NASA's Hubble Telescope has detected a flash of light 10 times brighter than expected; but what is it? Maybe the birth of a so-called magnetar (a neutron star with dense magnetic fields).
When two neutron stars collide, the universe screams. The extreme crash is explosive and creates a "kilonova", which emits a bright, rapid c-ray burst. It also sends ripples to the fabric of spacetime. Scientists then believe that the cosmic "break" is likely to create a new fused object that quickly collapses into a black hole. But γίνεται what if he survives?
A new study, to be published in The Astrophysical Journal, describes even the brightest kilonova and suggests that a conflict with neutron stars can sometimes cause the formation of a magnetar, a neutron star with dense magnetic fields.
On May 22, NASA's Neil Gehrels, a space telescope, spotted a gamma-ray burst in an extremely distant corner of space called GRB 200522A. The scientists believe that these types of little ones explosions occur when two neutron stars collide, so when a telescope sees one, there is a crazy attempt to get them observations at other wavelengths in electromagnetic spectrum. This collision happened about 5,5 billion years ago, but our telescopes have now received the signals.

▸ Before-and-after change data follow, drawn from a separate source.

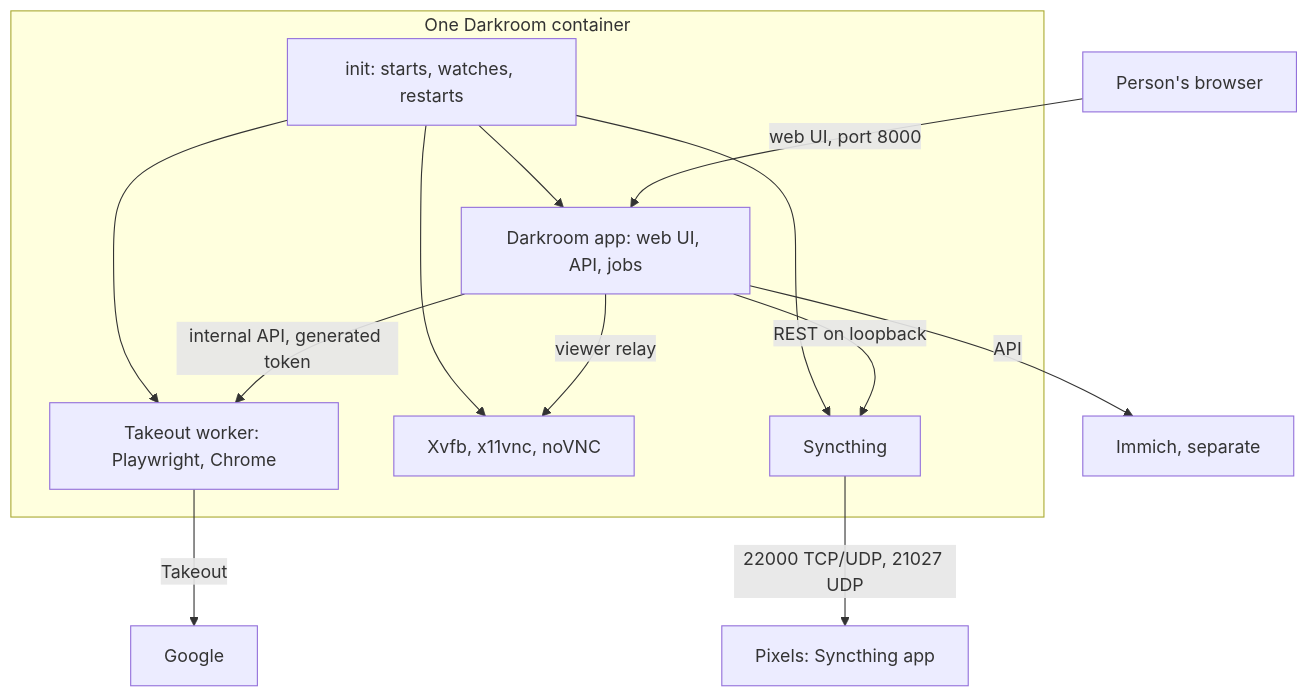
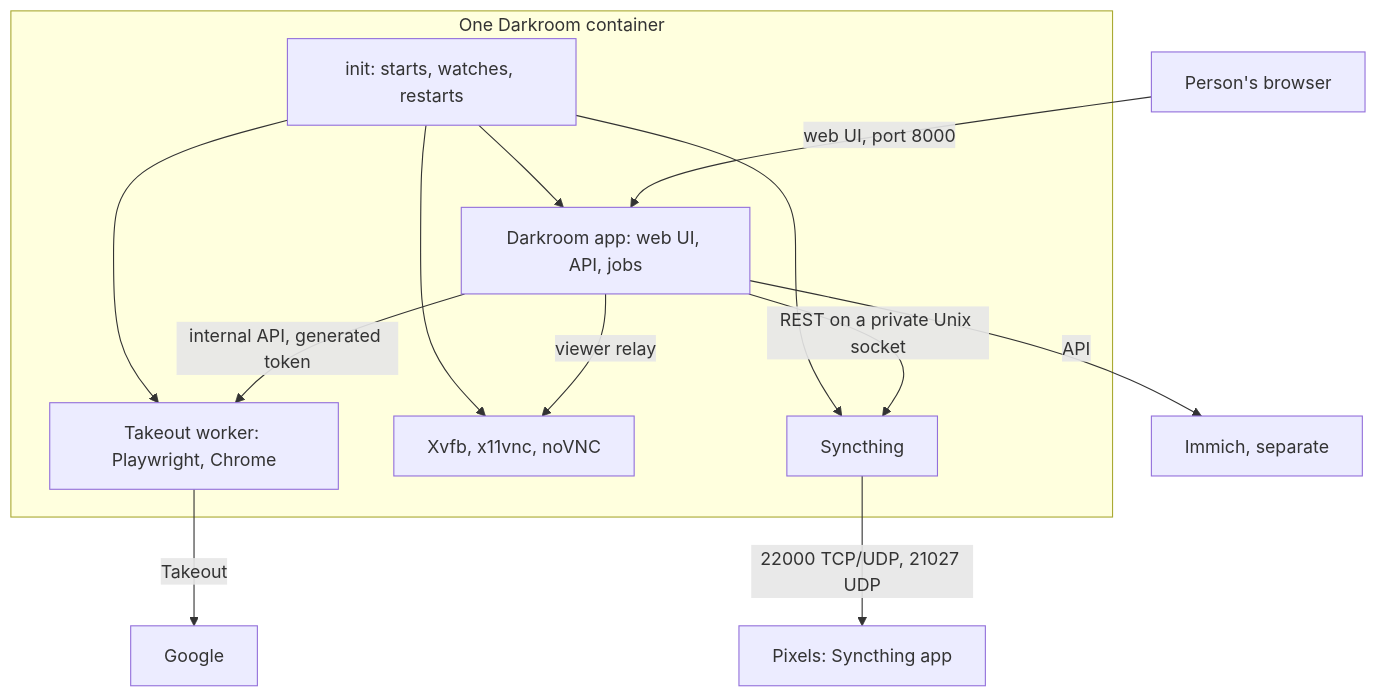
One commit to AnthonyPluth/Darkroom changed the diagram in docs/design/single-container.md. Above: the diagram before and after it, drawn with Mermaid. The commit also changed other lines of this file and 21 other files, not shown here.

````diff
--- a/docs/design/single-container.md
+++ b/docs/design/single-container.md
@@ -39,16 +39,16 @@
 ```mermaid
 flowchart TB
   subgraph c[One Darkroom container]
     init[init: starts, watches, restarts] --> app[Darkroom app: web UI, API, jobs]
     init --> worker[Takeout worker: Playwright, Chrome]
     init --> display[Xvfb, x11vnc, noVNC]
     init --> st[Syncthing]
     app -- internal API, generated token --> worker
     app -- viewer relay --> display
-    app -- REST on loopback --> st
+    app -- REST on a private Unix socket --> st
   end
   person[Person's browser] -- web UI, port 8000 --> app
   st -- 22000 TCP/UDP, 21027 UDP --> pixel[Pixels: Syncthing app]
   app -- API --> immich[Immich, separate]
   worker -- Takeout --> google[Google]
 ```
````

In the new study, the research team identified a number of different space and ground-based telescopes at GRB 200522A, including NASA's Hubble Space Telescope, and observed drop after the intense explosion of the rays c.
Using X-ray, radio and infrared data, the team was able to measure the brightness of the gamma-ray burst. However, there was one particular observation that is not very normal. The near-infrared images from Hubble showed an extremely bright explosion - about 10 times brighter than any kilonova has ever seen (although so far few have been observed).
"The infrared light we saw from the GRB 200522A was too bright to be explained by a typical kilonova radioactive." says Wen-fai Fong, an astrophysicist at Northwestern University and lead author of the new research.
Fong and her team eventually installed a model called a "magnetar-boosted kilonova" to explain the extreme brightness.
Kilonova is created when two dense cosmic objects - such as neutron stars and black holes - collide with each other. The merger process launches a ton of subatomic material into space, including the creation ray burst c.
Continuous monitoring of the GRB 200522A with radio telescopes will help experts determine more clearly what exactly happened around the c-ray burst. The radio waves from the event should be able to confirm what was observed at the wavelengths infrared, but the time it takes for these waves to reach Earth depends on the environment around GRB 200522A. The model suggests that it could take about six years to get one signal and Fong says the team will be watching the radio for years to come.